The Yorkshire Dales now offers the fantastic option of electric bike hire, an eco-friendly way to allow technology to take some of the weight of your legs and enable you to explore the Dales by bike, maybe even getting up some steeper slopes than you might have imagined! Electric bike hire and charging is available at various points across the National Park, with e-bikhire.com: check out their site for more information, including bike hire points.
There are, of course, plenty of places for traditional bike hire: and often these cycle centres can offer you more than just a couple of wheels for the day. Pop by for friendly local advice, accessories, repairs and more – here are some of the cycle providers operating in the National Park: Dales Bike Centre Off the Rails Mountain Bike Skills Cycle Adventure
You can find a further list of bike providers and businesses in the Yorkshire Dales here.
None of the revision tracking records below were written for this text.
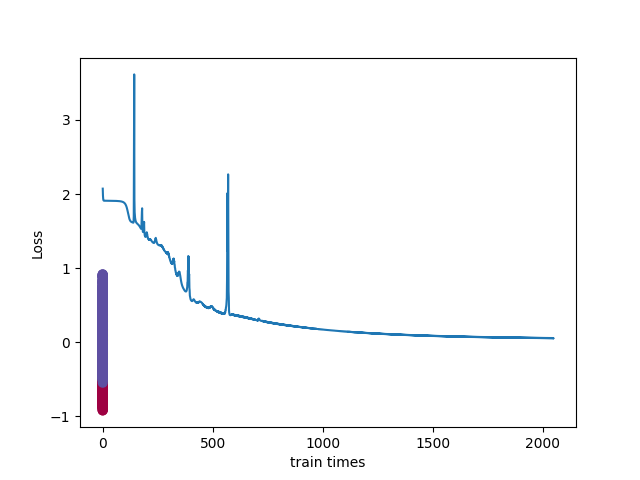
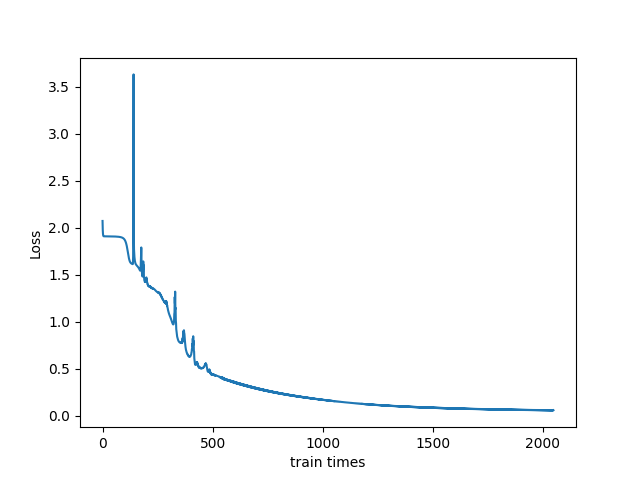
add regularization

diff --git a/ANN_base/Sequential.py b/ANN_base/Sequential.py
@@ -159,31 +159,37 @@ class Sequential:
             activation = self.activations[l - 1]
             self.a[l] = self.activstion_func(activation)(self.z[l])
 
-    def cost_function(self, y: np.ndarray, h: np.ndarray) -> float:
+    def cost_function(self, y: np.ndarray, h: np.ndarray, _lambda: float) -> float:
         """
         Compute the cost function of model
 
         Parameters:
             y: np.ndarray: The real output
             h: np.ndarray: The hypothesis output
+            _lambda: float: The factor of regularization
         """
         m = y.shape[0]
         cost = np.sum(-y * np.log(h) - (1 - y) * np.log(1 - h))
-        return (1 / m) * cost
+        for i in range(y.shape[1]):
+            sub_regularization = np.sum(self.W[i][1:] ** 2)
+        regularization = (_lambda / (2 * m)) * sub_regularization
+        return (1 / m) * cost + regularization
 
-    def backpropagation(self, y: np.ndarray, h: np.ndarray):
+    def backpropagation(self, y: np.ndarray, h: np.ndarray, _lambda):
         """
         Compute the values of model with backpropagation
 
         Parameters:
-
+            y: np.ndarray: The real output
+            h: np.ndarray: The hypothesis output
+            _lambda: float: The factor of regularization
         """
         m = y.shape[0]
         self.da[self.L - 1] = -np.divide(y, h) + np.divide(1 - y, 1 - h)
         for l in reversed(range(1, self.L)):
             activation = self.activations[l - 1]
             self.dz[l] = self.da[l] * self.derivation_func(activation)(self.z[l])
-            self.dW[l] = (1 / m) * (self.dz[l].T @ self.a[l - 1])
+            self.dW[l] = (1 / m) * (self.dz[l].T @ self.a[l - 1]) + (_lambda / m) * self.W[l]
             self.db[l] = (1 / m) * np.sum(self.dz[l], axis=0)
             self.da[l - 1] = self.dz[l] @ self.W[l]
 
@@ -194,6 +200,7 @@ class Sequential:
         Parameters:
             alpha: float: learning rate
         """
+
         for l in range(1, self.L):
             self.W[l] = self.W[l] - alpha * self.dW[l]
             self.b[l] = self.b[l] - alpha * self.db[l]
@@ -215,11 +222,12 @@ class Sequential:
         Train model
         """
         cost_history = []
+        _lambda = 0.1
         for i in range(epochs):
             self.feedforward(X_train)
-            cost_func = self.cost_function(y_train, self.a[self.L - 1])
+            cost_func = self.cost_function(y_train, self.a[self.L - 1], _lambda)
             cost_history.append(cost_func)
-            self.backpropagation(y_train, self.a[self.L - 1])
+            self.backpropagation(y_train, self.a[self.L - 1], _lambda)
             self.update_model(learning_rate)
             print("Training time: ", i + 1, " with loss: ", cost_func)
 
@@ -251,7 +259,7 @@ class Sequential:
         plt.plot(self.loss)
         plt.xlabel('train times')
         plt.ylabel('Loss')
-        fig.show()
+        plt.show()
         fig.savefig("loss.png")
 
     def accuracy(self, x_val: np.ndarray, y_val: np.ndarray):

diff --git a/ANN_base/data.py b/ANN_base/data.py
@@ -25,8 +25,8 @@ def initial_data(N: int = 1000, D: int = 2, K: int = 3, data_name: str = 'data.p
     # lets visualize the data:
     fig = plt.figure(1)
     plt.scatter(X[:, 0], X[:, 1], c=y, s=40, cmap=plt.cm.Spectral)
-    fig.show()
-    fig.savefig(data_name)
+    plt.show()
+    # fig.savefig(data_name)
     return X, y
 
 def remap(y, K):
The choice of routes for cyclists in the Dales is practically endless: check out some great day routes here, or some lengthier cycle touring itineraries, as well as a selection of cycle routes for families. Serious Mountain bikers can get some inspiration for mountain bike trips around the Yorkshire Dales too. The ultimate Dales cycling experience is the 130-mile circular Yorkshire Dales Cycleway, which takes in some of the most spectacular scenery in the National Park.
For more information, discover what Sustrans has been doing for cyclists and sustainable travellers in the Dales and across the country, and check out Greentraveller’s guide to cycling and horseriding in the Yorkshire Dales, the YDNPA's website: Cycle the Dales, and the Yorkshire Dales National Park Authority’s cycling page.
Maps and further information You can download a useful map on the Yorkshire Dales website, but for more maps, guides, information and expert local advice, head to one of the Yorkshire Dales National Park Authority’s visitor centres. The five centres are located in Aysgarth Falls, Grassington, Hawes, Malham, and Reeth.